Conceptualised in Hong Kong and realised in the Netherlands, Perfume Trees breaks out of the box with its new style of gin. Resisting the old categories and conventions, this gin features fresh, locally-focused flavours like white champaca, sandalwood and coriander seed that evoke the city’s native botany, and put the “fragrant” back in “fragrant harbour”. If you’re looking to learn more about gin, Perfume Trees also hosts an informative and engaging gin tasting session at Tankyu Distillery, The Mills.
When dried and pickled, Japanese plum or ume makes for the perfect zingy filling for musubi. Steeped in shochu and rock sugar, however, the tart fruit transforms into umeshu: a honeyed, viscous libation as layered as agave and maple syrup. For a local option, experiment with Tinshing Umeshu. Crafting the highly concentrated brew by hand takes founder Eddie Ng over a year, and the labour-intensive process yields only a small output each season. To order, simply message the brand on Instagram.

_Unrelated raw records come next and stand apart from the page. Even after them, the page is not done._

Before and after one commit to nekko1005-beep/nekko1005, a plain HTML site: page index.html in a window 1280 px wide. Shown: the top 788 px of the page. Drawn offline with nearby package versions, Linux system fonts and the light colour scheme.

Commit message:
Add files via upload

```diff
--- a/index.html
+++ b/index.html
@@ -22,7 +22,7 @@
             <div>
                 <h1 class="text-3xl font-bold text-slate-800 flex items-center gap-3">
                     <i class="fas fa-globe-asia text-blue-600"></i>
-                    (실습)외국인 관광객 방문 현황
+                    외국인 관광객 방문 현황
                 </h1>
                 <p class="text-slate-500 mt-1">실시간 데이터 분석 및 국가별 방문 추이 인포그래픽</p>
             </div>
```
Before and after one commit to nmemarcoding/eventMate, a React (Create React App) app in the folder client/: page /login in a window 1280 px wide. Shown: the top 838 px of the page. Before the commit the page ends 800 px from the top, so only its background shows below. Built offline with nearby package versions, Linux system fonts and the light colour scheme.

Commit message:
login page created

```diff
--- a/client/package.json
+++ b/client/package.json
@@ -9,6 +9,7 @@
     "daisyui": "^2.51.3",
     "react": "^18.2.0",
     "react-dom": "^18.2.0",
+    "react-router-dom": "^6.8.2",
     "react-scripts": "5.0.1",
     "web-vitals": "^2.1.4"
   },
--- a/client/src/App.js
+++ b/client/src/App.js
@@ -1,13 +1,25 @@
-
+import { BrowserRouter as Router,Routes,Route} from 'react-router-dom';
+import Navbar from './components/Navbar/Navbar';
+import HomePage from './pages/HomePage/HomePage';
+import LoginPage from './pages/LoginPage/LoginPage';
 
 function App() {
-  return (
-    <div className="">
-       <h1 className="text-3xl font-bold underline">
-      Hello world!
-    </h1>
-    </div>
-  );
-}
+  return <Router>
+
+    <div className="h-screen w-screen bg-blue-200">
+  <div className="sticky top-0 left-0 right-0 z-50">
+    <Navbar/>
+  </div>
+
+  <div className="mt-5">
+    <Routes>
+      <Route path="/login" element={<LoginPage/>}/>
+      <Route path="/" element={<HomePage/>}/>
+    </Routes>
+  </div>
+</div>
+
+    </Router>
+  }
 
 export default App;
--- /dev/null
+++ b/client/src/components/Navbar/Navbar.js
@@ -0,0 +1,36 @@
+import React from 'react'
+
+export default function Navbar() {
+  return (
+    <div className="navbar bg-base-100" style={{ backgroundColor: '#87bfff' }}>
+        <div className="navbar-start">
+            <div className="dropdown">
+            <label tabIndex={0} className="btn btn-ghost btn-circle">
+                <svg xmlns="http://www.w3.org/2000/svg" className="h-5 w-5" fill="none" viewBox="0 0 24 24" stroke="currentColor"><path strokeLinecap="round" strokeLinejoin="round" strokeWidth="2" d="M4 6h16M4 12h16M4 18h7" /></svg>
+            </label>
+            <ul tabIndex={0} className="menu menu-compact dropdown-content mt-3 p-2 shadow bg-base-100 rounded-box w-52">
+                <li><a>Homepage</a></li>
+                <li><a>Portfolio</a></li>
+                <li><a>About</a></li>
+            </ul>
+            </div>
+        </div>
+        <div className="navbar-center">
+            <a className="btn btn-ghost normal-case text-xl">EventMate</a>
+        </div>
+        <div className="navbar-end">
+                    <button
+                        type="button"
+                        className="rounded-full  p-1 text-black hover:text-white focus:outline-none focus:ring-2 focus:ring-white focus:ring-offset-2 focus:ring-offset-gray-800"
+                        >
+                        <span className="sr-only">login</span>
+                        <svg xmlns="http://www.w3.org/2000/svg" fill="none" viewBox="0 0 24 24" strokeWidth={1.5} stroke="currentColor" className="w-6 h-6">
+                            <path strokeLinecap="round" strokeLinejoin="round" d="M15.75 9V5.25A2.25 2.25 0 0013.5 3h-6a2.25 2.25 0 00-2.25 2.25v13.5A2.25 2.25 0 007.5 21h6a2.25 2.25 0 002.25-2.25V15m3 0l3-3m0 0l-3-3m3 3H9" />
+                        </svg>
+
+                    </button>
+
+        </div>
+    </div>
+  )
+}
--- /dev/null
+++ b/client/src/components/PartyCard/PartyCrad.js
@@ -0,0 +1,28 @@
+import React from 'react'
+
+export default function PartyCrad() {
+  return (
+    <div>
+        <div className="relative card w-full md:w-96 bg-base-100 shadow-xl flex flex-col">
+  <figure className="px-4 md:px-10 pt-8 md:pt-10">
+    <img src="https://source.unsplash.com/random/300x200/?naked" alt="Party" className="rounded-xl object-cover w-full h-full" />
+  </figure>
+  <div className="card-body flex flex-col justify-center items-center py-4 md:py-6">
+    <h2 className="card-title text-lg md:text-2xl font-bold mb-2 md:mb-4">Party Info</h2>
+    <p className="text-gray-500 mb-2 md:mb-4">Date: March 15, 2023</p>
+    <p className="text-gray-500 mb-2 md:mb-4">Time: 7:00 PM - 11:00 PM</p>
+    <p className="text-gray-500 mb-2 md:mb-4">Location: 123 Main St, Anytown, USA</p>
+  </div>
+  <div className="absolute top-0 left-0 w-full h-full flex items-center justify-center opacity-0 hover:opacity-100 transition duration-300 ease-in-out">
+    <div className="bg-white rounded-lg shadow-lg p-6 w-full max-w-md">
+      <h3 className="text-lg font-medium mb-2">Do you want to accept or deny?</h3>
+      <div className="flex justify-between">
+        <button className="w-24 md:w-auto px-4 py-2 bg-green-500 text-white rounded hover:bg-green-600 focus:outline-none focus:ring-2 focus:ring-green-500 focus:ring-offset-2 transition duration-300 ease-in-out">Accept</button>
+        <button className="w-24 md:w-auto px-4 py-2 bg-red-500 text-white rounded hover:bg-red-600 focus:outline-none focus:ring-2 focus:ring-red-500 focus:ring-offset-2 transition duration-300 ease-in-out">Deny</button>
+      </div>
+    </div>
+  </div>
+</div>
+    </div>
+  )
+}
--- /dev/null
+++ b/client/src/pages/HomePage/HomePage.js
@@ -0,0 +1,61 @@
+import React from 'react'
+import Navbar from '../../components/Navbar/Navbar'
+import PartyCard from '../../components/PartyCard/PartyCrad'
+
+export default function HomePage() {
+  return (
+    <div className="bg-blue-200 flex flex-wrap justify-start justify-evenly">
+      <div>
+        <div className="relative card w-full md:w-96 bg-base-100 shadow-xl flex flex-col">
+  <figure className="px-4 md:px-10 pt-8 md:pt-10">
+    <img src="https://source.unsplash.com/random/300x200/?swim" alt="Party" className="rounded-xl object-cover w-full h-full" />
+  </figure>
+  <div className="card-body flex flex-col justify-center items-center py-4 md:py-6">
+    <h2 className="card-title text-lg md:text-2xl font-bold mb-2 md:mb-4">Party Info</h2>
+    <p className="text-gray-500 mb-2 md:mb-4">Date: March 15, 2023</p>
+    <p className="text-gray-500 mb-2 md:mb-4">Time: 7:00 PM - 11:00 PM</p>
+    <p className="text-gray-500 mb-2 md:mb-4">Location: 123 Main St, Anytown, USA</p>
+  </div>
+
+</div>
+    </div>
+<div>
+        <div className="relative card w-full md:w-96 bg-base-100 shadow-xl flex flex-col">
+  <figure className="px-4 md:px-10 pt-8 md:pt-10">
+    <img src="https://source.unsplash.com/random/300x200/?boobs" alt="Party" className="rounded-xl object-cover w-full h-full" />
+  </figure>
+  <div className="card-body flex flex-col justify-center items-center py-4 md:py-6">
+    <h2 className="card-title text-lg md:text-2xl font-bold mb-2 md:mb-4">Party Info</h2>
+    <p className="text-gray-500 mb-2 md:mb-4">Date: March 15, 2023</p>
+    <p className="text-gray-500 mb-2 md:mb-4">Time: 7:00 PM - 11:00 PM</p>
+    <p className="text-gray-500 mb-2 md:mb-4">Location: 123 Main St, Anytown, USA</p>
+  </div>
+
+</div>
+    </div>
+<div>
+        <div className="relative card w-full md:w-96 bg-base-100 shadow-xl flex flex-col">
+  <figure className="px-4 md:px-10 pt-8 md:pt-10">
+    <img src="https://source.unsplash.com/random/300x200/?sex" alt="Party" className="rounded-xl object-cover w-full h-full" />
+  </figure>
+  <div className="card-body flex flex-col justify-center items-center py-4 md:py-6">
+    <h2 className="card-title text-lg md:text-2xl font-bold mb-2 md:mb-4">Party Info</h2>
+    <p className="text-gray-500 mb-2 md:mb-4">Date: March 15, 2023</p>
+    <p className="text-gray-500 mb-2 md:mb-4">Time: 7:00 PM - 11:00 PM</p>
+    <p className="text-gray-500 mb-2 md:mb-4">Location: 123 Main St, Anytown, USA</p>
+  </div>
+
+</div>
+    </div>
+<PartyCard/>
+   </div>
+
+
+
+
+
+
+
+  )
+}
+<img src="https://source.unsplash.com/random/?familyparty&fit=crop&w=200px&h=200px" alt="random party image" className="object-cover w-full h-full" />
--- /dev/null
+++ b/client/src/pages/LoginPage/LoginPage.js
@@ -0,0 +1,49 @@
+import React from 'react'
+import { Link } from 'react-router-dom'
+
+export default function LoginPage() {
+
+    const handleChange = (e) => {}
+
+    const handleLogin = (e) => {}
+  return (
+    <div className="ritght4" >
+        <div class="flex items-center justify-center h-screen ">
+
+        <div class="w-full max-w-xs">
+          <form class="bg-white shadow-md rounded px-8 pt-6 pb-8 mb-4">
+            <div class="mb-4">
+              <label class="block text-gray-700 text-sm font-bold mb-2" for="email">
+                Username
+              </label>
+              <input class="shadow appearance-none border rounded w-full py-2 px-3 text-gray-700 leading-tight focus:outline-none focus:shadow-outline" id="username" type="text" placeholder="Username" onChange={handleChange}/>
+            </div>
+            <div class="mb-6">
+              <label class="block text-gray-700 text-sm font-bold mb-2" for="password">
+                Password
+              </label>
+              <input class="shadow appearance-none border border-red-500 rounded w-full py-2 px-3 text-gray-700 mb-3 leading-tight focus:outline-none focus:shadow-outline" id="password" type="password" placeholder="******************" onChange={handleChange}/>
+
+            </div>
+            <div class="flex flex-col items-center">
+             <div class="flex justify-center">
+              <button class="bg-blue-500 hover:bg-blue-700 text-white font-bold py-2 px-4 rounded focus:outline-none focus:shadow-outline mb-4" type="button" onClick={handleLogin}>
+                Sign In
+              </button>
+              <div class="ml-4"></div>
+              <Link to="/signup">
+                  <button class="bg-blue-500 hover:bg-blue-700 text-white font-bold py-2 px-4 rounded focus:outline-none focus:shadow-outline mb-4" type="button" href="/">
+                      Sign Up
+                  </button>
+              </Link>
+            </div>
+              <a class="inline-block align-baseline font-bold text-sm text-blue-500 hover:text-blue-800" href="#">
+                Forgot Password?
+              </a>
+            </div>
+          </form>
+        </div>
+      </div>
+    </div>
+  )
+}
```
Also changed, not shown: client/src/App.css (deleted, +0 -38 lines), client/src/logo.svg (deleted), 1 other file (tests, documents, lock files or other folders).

Tinshing Umeshu, www.instagram.com/tinshing.umeshu
Two Moons Distillery
When Two Moons landed on the gin scene in Hong Kong, it made a splash. Launched by Ivan Chang and Dimple Yuen, this gin label infuses local aromatics like Chinese apricot kernels, aged tangerine peels, and five flower tea into their spirits. To craft their beloved calamansi gin, which features in many a cocktail at gin bars around town, Two Moons partnered with historic coppersmiths Ping Kee and fabricated a mini copper still. An intergenerational collab? Say no more.
Two Moons Distillery, 9A Kut Shing Building, 8 Kut Shing Street, Chai Wan, Hong Kong (by appointment only), www.twomoonsdistillery.com
Main image courtesy of @twomoonsdistillery via Instagram, image 1 courtesy of @conspiracychocolate via Instagram, image 2 courtesy of Magnolia Lab via Facebook, image 3 courtesy of @mezzaninemakers via Instagram, image 4 courtesy of @perfumetreesgin_hk via Instagram, image 5 courtesy of @tinshing.umeshu via Instagram.